▶ _ASSIGNED TASK_:
Scan the entries below for the word "const", then copy each line that holds it.

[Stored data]
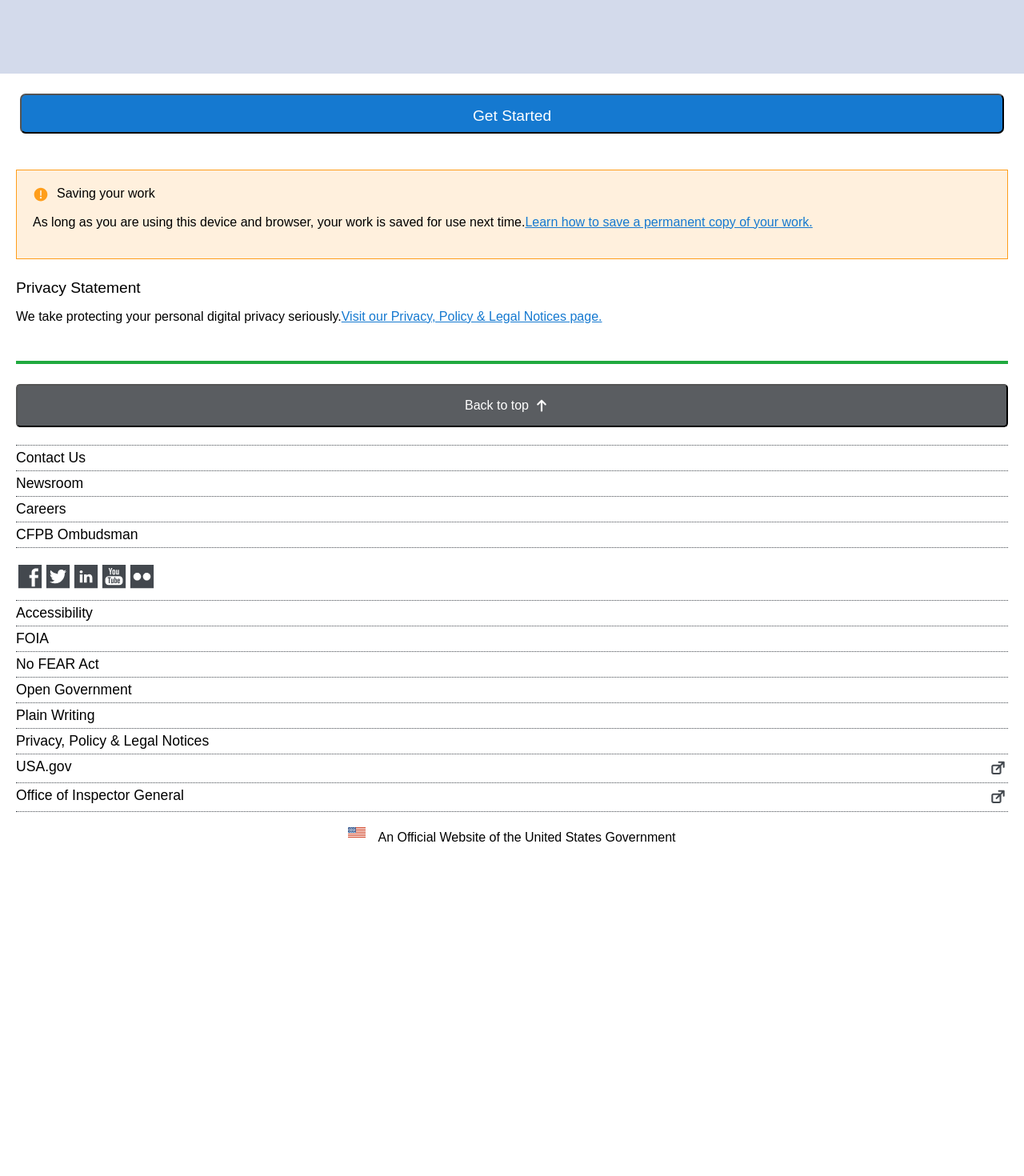
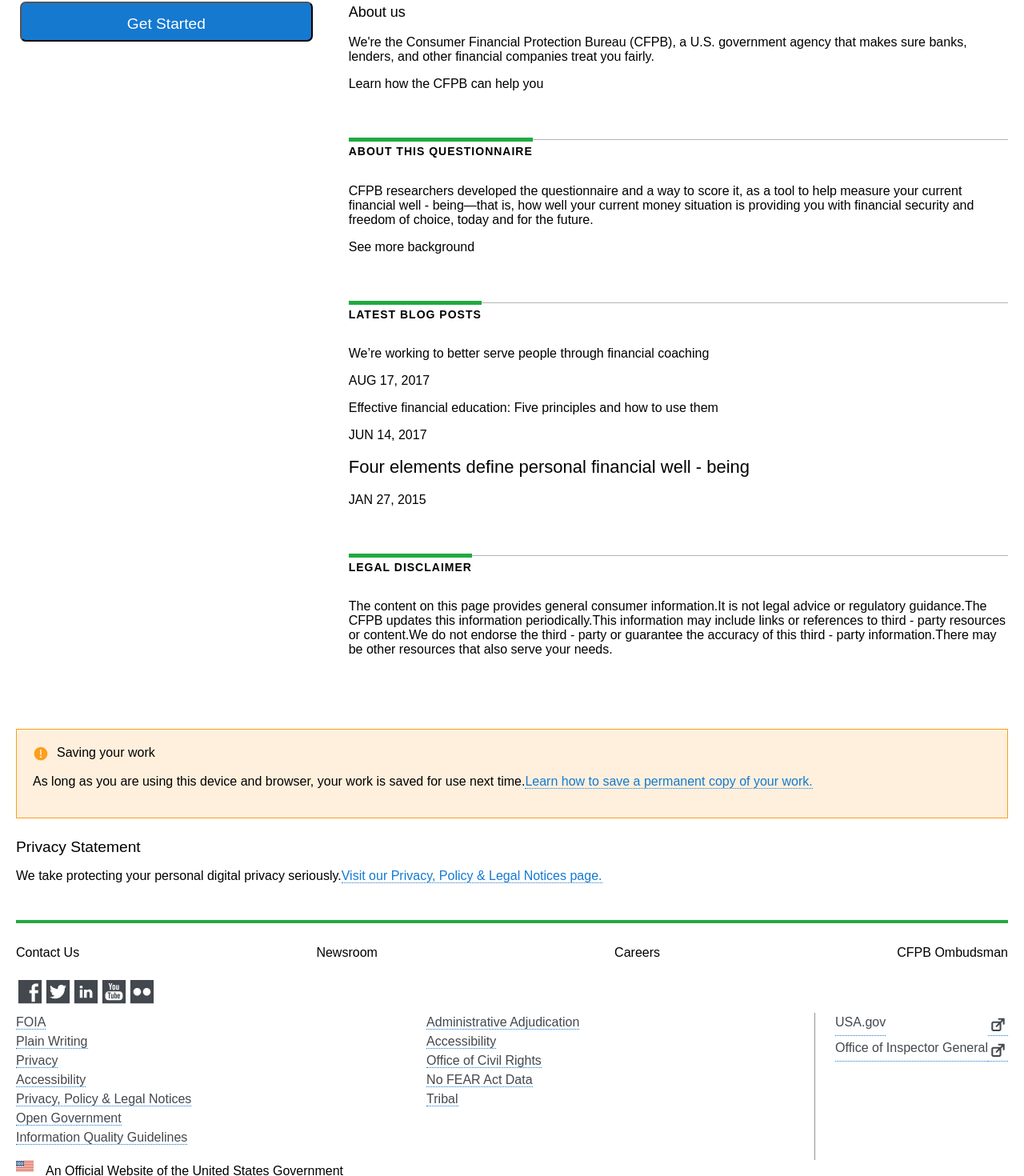
Before and after one commit to HealthStarInformatics/cfpb-cash-flow-tool, a React (Create React App) app: page / in a window 1280 px wide. Shown: the part 392-1862 px from the top of the page at 80% size. Before the commit the page ends 1463 px from the top, so only its background shows below. Built offline with nearby package versions, Linux system fonts and the light colour scheme.

Commit message:
added sidebar; started alignment with design css-classes;started layout for desktop

```diff
--- a/src/components/LandingView/LandingView.jsx
+++ b/src/components/LandingView/LandingView.jsx
@@ -4,15 +4,19 @@ import { SiteNavBar } from "../shared/HeadersFooters/SiteNavBar";
 import { LandingViewHero } from "./LandingViewHero";
 import { GetStarted } from "./GetStarted";
 import { PrivacyNotice } from "../shared/HeadersFooters/PrivacyNotice";
+import { ContentSideBar } from "../shared/HeadersFooters/ContentSideBar";
 import { SiteFooter } from "../shared/HeadersFooters/SiteFooter";
 
 import "../../styles/LandingView.scss";
 
 export const LandingView = () => (
-  <section id="landing">
+  <section className="landing">
     <SiteNavBar />
     <LandingViewHero />
-    <GetStarted />
+    <div className="wrapper-content-wrapper">
+      <GetStarted />
+      <ContentSideBar />
+    </div>
     <PrivacyNotice />
     <SiteFooter />
   </section>
--- a/src/components/LandingView/LandingViewHero.jsx
+++ b/src/components/LandingView/LandingViewHero.jsx
@@ -7,13 +7,16 @@ import "../../styles/LandingViewHero.scss";
 export const LandingViewHero = () => {
   return (
     <div className="landing-page-hero-wrapper">
-      <h2>myMoney Calendar</h2>
-      <p>
-        Adjusting when you pay bills can help you save money, reduce strees, and
-        have more money available for what's important to you. This calendar
-        will help you visualize your spending and offer strategies to help you
-        save.
-      </p>
+      <div>
+        <h2>myMoney Calendar</h2>
+        <p>
+          Adjusting when you pay bills can help you save money, reduce strees,
+          and have more money available for what's important to you. This
+          calendar will help you visualize your spending and offer strategies to
+          help you save.
+        </p>
+      </div>
+
       <div className="lphero-img">
         <img className="hero-image" src={img1} alt="calendar"></img>
       </div>
--- /dev/null
+++ b/src/components/shared/HeadersFooters/ContentSideBar.jsx
@@ -0,0 +1,68 @@
+import React from "react";
+import { NavLink as Link } from "react-router-dom";
+
+import { Icon } from "../../shared/Icon";
+import { Divider } from "../Divider";
+
+import "../../../styles/ContentSideBar.scss";
+
+export const ContentSideBar = () => (
+  <div className="content-side-bar-wrapper">
+    <div>
+      <h3>About us</h3>
+      <p>
+        We're the Consumer Financial Protection Bureau (CFPB), a U.S. government
+        agency that makes sure banks, lenders, and other financial companies
+        treat you fairly.
+      </p>
+      <p>Learn how the CFPB can help you</p>
+    </div>
+    <div className="block">
+      <header className="m-slug-header">
+        <h2 className="a-heading">ABOUT THIS QUESTIONNAIRE</h2>
+      </header>
+
+      <p>
+        CFPB researchers developed the questionnaire and a way to score it, as a
+        tool to help measure your current financial well - being—that is, how
+        well your current money situation is providing you with financial
+        security and freedom of choice, today and for the future.
+      </p>
+      <p>See more background</p>
+    </div>
+    <div className="block">
+      <header className="m-slug-header">
+        <h2 className="a-heading">LATEST BLOG POSTS</h2>
+      </header>
+
+      <div>
+        <p>We’re working to better serve people through financial coaching</p>
+        <p>AUG 17, 2017</p>
+      </div>
+
+      <div>
+        <p>
+          Effective financial education: Five principles and how to use them
+        </p>
+        <p>JUN 14, 2017</p>
+      </div>
+
+      <div></div>
+      <h2>Four elements define personal financial well - being</h2>
+      <p>JAN 27, 2015</p>
+    </div>
+    <div className="block">
+      <header className="m-slug-header">
+        <h2 className="a-heading">LEGAL DISCLAIMER</h2>
+      </header>
+      <p>
+        The content on this page provides general consumer information.It is not
+        legal advice or regulatory guidance.The CFPB updates this information
+        periodically.This information may include links or references to third -
+        party resources or content.We do not endorse the third - party or
+        guarantee the accuracy of this third - party information.There may be
+        other resources that also serve your needs.
+      </p>
+    </div>
+  </div>
+);
--- a/src/components/shared/HeadersFooters/SiteFooter.jsx
+++ b/src/components/shared/HeadersFooters/SiteFooter.jsx
@@ -2,6 +2,7 @@ import React from "react";
 import { NavLink as Link } from "react-router-dom";
 
 import { Icon } from "../../shared/Icon";
+import { Divider } from "../Divider";
 
 import usflag from "../../../assets/us-flag.png";
 
@@ -24,11 +25,27 @@ export const SiteFooter = () => (
       </button>
     </Link>
 
+    <div className="o-footer_pre">
       <ul className="top-ul">
+        <li className="divider">
+          <Divider color="dotted" />
+        </li>
         <li>Contact Us</li>
+        <li className="divider">
+          <Divider color="dotted" />
+        </li>
         <li>Newsroom</li>
+        <li className="divider">
+          <Divider color="dotted" />
+        </li>
         <li>Careers</li>
+        <li className="divider">
+          <Divider color="dotted" />
+        </li>
         <li>CFPB Ombudsman</li>
+        <li className="divider">
+          <Divider color="dotted" />
+        </li>
       </ul>
       <ul className="social-media-ul">
         <li>
@@ -47,28 +64,116 @@ export const SiteFooter = () => (
           <Icon type="flickr-icon" />
         </li>
       </ul>
-    <ul className="bottom-ul">
-      <li>Accessibility</li>
-      <li>FOIA</li>
-      <li>No FEAR Act</li>
-      <li>Open Government</li>
-      <li>Plain Writing</li>
-      <li>Privacy, Policy & Legal Notices</li>
-      <li className="ext-link">
-        <div>USA.gov</div>
-        <Link to="#" className="Nav_link">
-          <div>
-            <Icon type="external-link-icon" />
     </div>
-        </Link>
+    <div className="o-footer">
+      <div className="o-footer-col">
+        <ul className="o-footer_list m-list">
+          <li className="divider">
+            <Divider color="dotted" />
+          </li>
+          <li>
+            <Link to="#">FOIA</Link>
+          </li>
+          <li className="divider">
+            <Divider color="dotted" />
+          </li>
+          <li>
+            <Link to="#">Plain Writing</Link>
+          </li>
+          <li className="divider">
+            <Divider color="dotted" />
+          </li>
+          <li>
+            <Link to="#">Privacy</Link>
+          </li>
+          <li className="divider">
+            <Divider color="dotted" />
+          </li>
+          <li>
+            <Link to="#">Accessibility</Link>
+          </li>
+          <li className="divider">
+            <Divider color="dotted" />
+          </li>
+          <li>
+            <Link to="#">Privacy, Policy & Legal Notices</Link>
+          </li>
+          <li className="divider">
+            <Divider color="dotted" />
+          </li>
+          <li>
+            <Divider color="dotted" />
+            <Link to="#">Open Government</Link>
+          </li>
+          <li className="divider">
+            <Divider color="dotted" />
+          </li>
+          <li>
+            <Link to="#">Information Quality Guidelines</Link>
+          </li>
+        </ul>
+      </div>
+      <div className="o-footer-col">
+        <ul class="o-footer_list m-list">
+          <li className="divider">
+            <Divider color="dotted" />
+          </li>
+          <li>
+            <Link to="#">Administrative Adjudication</Link>
+          </li>
+          <li className="divider">
+            <Divider color="dotted" />
+          </li>
+          <li>
+            <Link to="#">Accessibility</Link>
+          </li>
+          <li className="divider">
+            <Divider color="dotted" />
+          </li>
+          <li>
+            <Link to="#">Office of Civil Rights</Link>
+          </li>
+          <li className="divider">
+            <Divider color="dotted" />
+          </li>
+          <li>
+            <Link to="#">No FEAR Act Data</Link>
+          </li>
+          <li className="divider">
+            <Divider color="dotted" />
+          </li>
+          <li>
+            <Link to="#">Tribal</Link>
+          </li>
+        </ul>
+      </div>
+      <div className="o-footer-col right-col">
+        <ul className="o-footer-list m-list">
+          <li className="divider">
+            <Divider color="dotted" />
           </li>
           <li className="ext-link">
-        <div>Office of Inspector General</div>
+            <Link to="#">
+              <div>USA.gov</div>
+            </Link>
             <Link to="#">
               <Icon type="external-link-icon" />
             </Link>
           </li>
+          <li className="divider">
+            <Divider color="dotted" />
+          </li>
+          <li className="ext-link">
+            <Link to="#">
+              <div>Office of Inspector General</div>
+            </Link>
+            <Link to="#" className="icon-link">
+              <Icon type="external-link-icon" />
+            </Link>
+          </li>
         </ul>
+      </div>
+    </div>
     <div className="official-website">
       <div>
         <img src={usflag} alt="US Flag"></img>
--- a/src/styles/App.scss
+++ b/src/styles/App.scss
@@ -20,10 +20,12 @@ h1 {
 
 h2 {
   font-size: 22px;
+  font-weight: 300;
 }
 
 h3 {
   font-size: 18px;
+  font-weight: 300;
 }
 
 .cash-available {
--- /dev/null
+++ b/src/styles/ContentSideBar.scss
@@ -0,0 +1,27 @@
+@import "colorsAndSizes.scss";
+
+.content-side-bar-wrapper {
+  padding: 10px 20px;
+}
+
+.block {
+  margin-top: 3.75em;
+  margin-bottom: 3.75em;
+}
+
+.m-slug-header {
+  border-top: 1px solid #b4b5b6;
+}
+
+.a-heading {
+  margin-bottom: 1.07142857em;
+  font-size: 0.875em;
+  font-weight: 600;
+  letter-spacing: 1px;
+  line-height: 1.25;
+  text-transform: uppercase;
+  display: inline-block;
+  padding-top: 0.28571429em;
+  border-top: 5px solid #20aa3f;
+  margin-top: -3px;
+}
--- a/src/styles/Divider.scss
+++ b/src/styles/Divider.scss
@@ -7,4 +7,7 @@
   &.dark {
     border-bottom: 1px solid $grey60;
   }
+  &.dotted {
+    border-bottom: 1px dotted $grey60;
+  }
 }
--- a/src/styles/LandingView.scss
+++ b/src/styles/LandingView.scss
@@ -1,4 +1,4 @@
-#landing {
+.landing {
   margin: 0 auto;
 }
 
@@ -10,3 +10,10 @@
   width: 100%;
   margin: 0 auto;
 }
+
+@media screen and (min-width: 601px) {
+  .wrapper-content-wrapper {
+    display: flex;
+    flex-direction: row;
+  }
+}
--- a/src/styles/LandingViewHero.scss
+++ b/src/styles/LandingViewHero.scss
@@ -23,3 +23,10 @@
   background-color: $pacific;
   padding: 13px 0px;
 }
+
+@media screen and (min-width: 601px) {
+  .landing-page-hero-wrapper {
+    display: flex;
+    flex-direction: row;
+  }
+}
--- a/src/styles/SiteFooter.scss
+++ b/src/styles/SiteFooter.scss
@@ -2,6 +2,14 @@
 
 .site-footer-wrapper {
   padding: 10px 20px;
+}
+
+ul {
+  margin-top: 0;
+}
+
+li {
+  padding: 3px 0 3px 0;
 }
 
 .back-to-top-btn {
@@ -16,20 +24,20 @@
   }
 }
 
-.top-ul,
-.bottom-ul {
-  padding-top: 5px;
-  font-size: 1.1rem;
+// .top-ul,
+// .bottom-ul {
+//   padding-top: 5px;
+//   font-size: 1.1rem;
 
-  li:first-child {
-    border-top: 1px dotted $darkgrey;
-  }
+// li:first-child {
+//   border-top: 1px dotted $darkgrey;
+// }
 
-  li {
-    border-bottom: 1px dotted $darkgrey;
-    padding: 5px 0px;
-  }
-}
+// li {
+//   border-bottom: 1px dotted $darkgrey;
+//   padding: 5px 0px;
+// }
+// }
 
 .social-media-ul {
   display: flex;
@@ -62,3 +70,41 @@
 .no-decoration {
   text-decoration: none;
 }
+
+@media screen and (min-width: 601px) {
+  .divider {
+    display: none;
+  }
+
+  .top-ul,
+  .o-footer {
+    display: flex;
+    flex-direction: row;
+    justify-content: space-between;
+  }
+
+  .right-col {
+    border-left: 1px solid $grey60;
+    padding-left: 25px;
+  }
+
+  .official-website {
+    justify-content: left;
+  }
+
+  a:link,
+  a:visited {
+    text-decoration: none;
+    cursor: pointer;
+    color: #43484e;
+    border-bottom: 1px dotted $pacific;
+  }
+
+  a.link .icon-link {
+    text-decoration: none;
+  }
+
+  .back-to-top-btn {
+    display: none;
+  }
+}
```
Lines whose indentation alone changed are shown as unchanged.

▶ _ANSWER SPACE_:
 export const LandingView = () => (
 export const LandingViewHero = () => {
+export const ContentSideBar = () => (
@@ -24,11 +25,27 @@ export const SiteFooter = () => (
@@ -47,28 +64,116 @@ export const SiteFooter = () => (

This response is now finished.